W is for Well Then Horror Hole

My friends Brandon and Troy found a new pit recently, and invited me to check it out. Apparently, I was the third person to visit. While they have not surveyed yet, Troy taped it to 186-ft deep, broken in two distinct drops.

The top is very small, not so much to be a huge problem, but tight and awkward. In fact, it is easier to switch to left hand rappel based on where the tiny bit of “elbow space” is.

Entering the SqueezeTroy entering the constriction on the first pitch, while I wait at a “land bridge”.

Once through this tight spot, the pit opens up and actually looks pretty impressive for a bit, and it looks like there are side passages to neighboring domes (so far nothing goes). A little bit of a rebelay/traverse line gets you to the nicely free-hanging second drop.

Drop #2Troy maneuvering to the second pitch.

Down at the bottom there are some nice large horn coral fossils, I am guessing based on what the limestone looks like in other caves in this area that it is Monteagle at the bottom, as there is a bit of a thin shale-y layer we passed on the second drop that is classic of the thin and spotty Hartselle formation in this region.

One side of the bottom looks like there might be going passage up high – Brandon climbed this on a previous trip and said it was another dome.

Look Inside a Horn CoralHorn coral.

Nothing much else to look at, we started climbing back up. Troy went first so I could get a decent shot of the pit, well, really the second pitch.

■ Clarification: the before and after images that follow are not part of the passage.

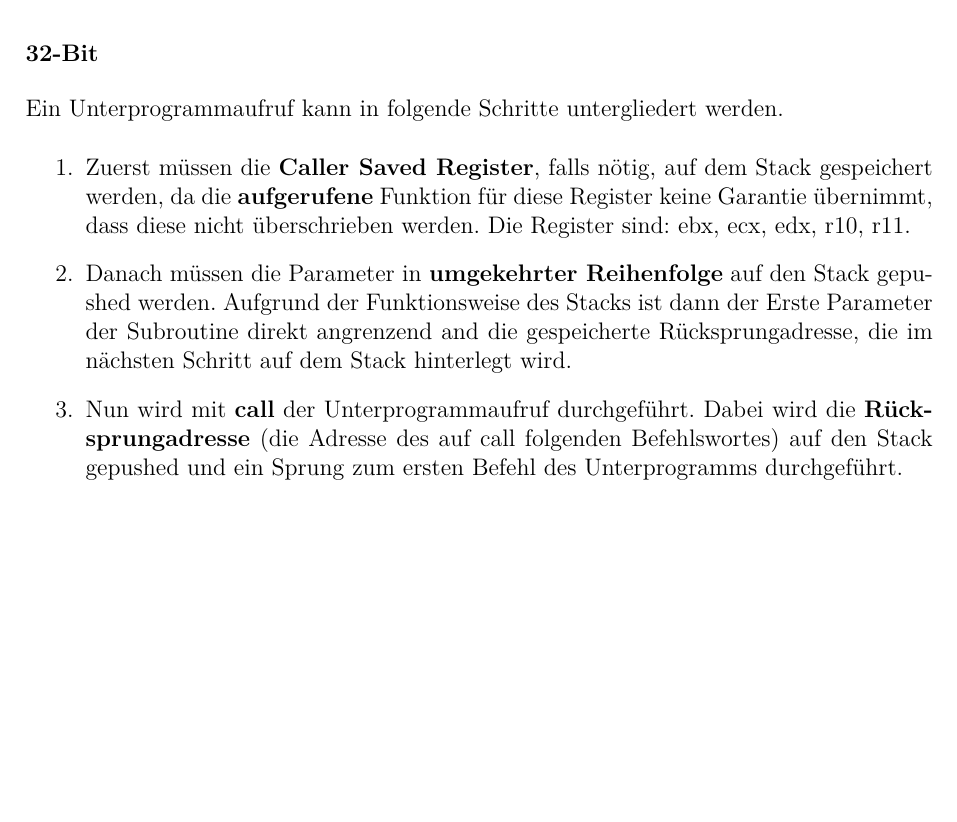
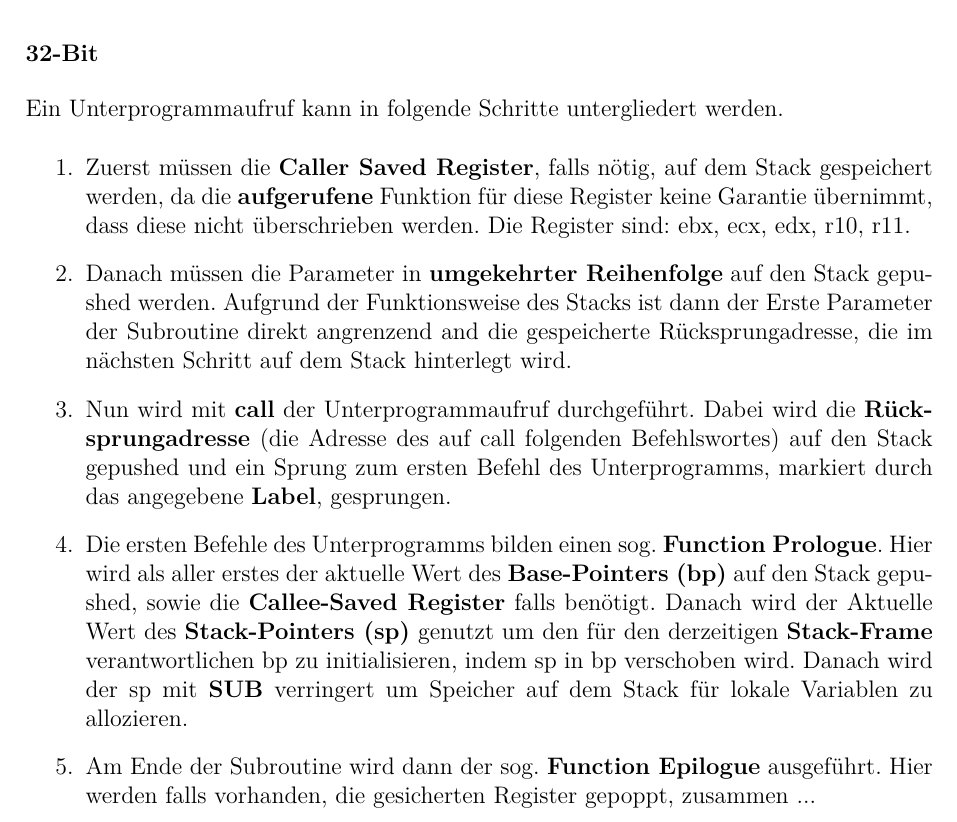
Before and after one commit to r4gus/Sichere_Programmierung, a LaTeX document (Praktikum2/Bericht/praktikum_2_bericht.tex): part of page 15 of 15, cut so that both start at the same text, the shorter picture padded with empty space. Compiled offline with XeLaTeX.

Commit message:
aufgabe3 weiter bearbeitet

```diff
--- a/Praktikum2/Bericht/praktikum_2_bericht.tex
+++ b/Praktikum2/Bericht/praktikum_2_bericht.tex
@@ -350,7 +350,9 @@ Ein Unterprogrammaufruf kann in folgende Schritte untergliedert werden.
 \begin{enumerate}
 \item Zuerst müssen die \textbf{Caller Saved Register}, falls nötig, auf dem Stack gespeichert werden, da die \textbf{aufgerufene} Funktion für diese Register keine Garantie übernimmt, dass diese nicht überschrieben werden. Die Register sind: ebx, ecx, edx, r10, r11.
 \item Danach müssen die Parameter in \textbf{umgekehrter Reihenfolge} auf den Stack gepushed werden. Aufgrund der Funktionsweise des Stacks ist dann der Erste Parameter der Subroutine direkt angrenzend and die gespeicherte Rücksprungadresse, die im nächsten Schritt auf dem Stack hinterlegt wird.
-\item Nun wird mit \textbf{call} der Unterprogrammaufruf durchgeführt. Dabei wird die \textbf{Rücksprungadresse} (die Adresse des auf call folgenden Befehlswortes) auf den Stack gepushed und ein Sprung zum ersten Befehl des Unterprogramms durchgeführt.
+\item Nun wird mit \textbf{call} der Unterprogrammaufruf durchgeführt. Dabei wird die \textbf{Rücksprungadresse} (die Adresse des auf call folgenden Befehlswortes) auf den Stack gepushed und ein Sprung zum ersten Befehl des Unterprogramms, markiert durch das angegebene \textbf{Label}, gesprungen.
+\item Die ersten Befehle des Unterprogramms bilden einen sog. \textbf{Function Prologue}. Hier wird als aller erstes der aktuelle Wert des \textbf{Base-Pointers (bp)} auf den Stack gepushed, sowie die \textbf{Callee-Saved Register} falls benötigt. Danach wird der Aktuelle Wert des \textbf{Stack-Pointers (sp)} genutzt um den für den derzeitigen \textbf{Stack-Frame} verantwortlichen bp zu initialisieren, indem sp in bp verschoben wird. Danach wird der sp mit \textbf{SUB} verringert um Speicher auf dem Stack für lokale Variablen zu allozieren.
+\item Am Ende der Subroutine wird dann der sog. \textbf{Function Epilogue} ausgeführt. Hier werden falls vorhanden, die gesicherten Register gepoppt, zusammen ...
 \end{enumerate}
 
 
```
Also changed, not shown: Praktikum2/Bericht/praktikum_2_bericht.pdf (added).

In taking the photo I noticed there was a creepy wedged boulder right above me!

Hanging Rock DropThanks to Brandon and Troy for letting me see your new-found cave!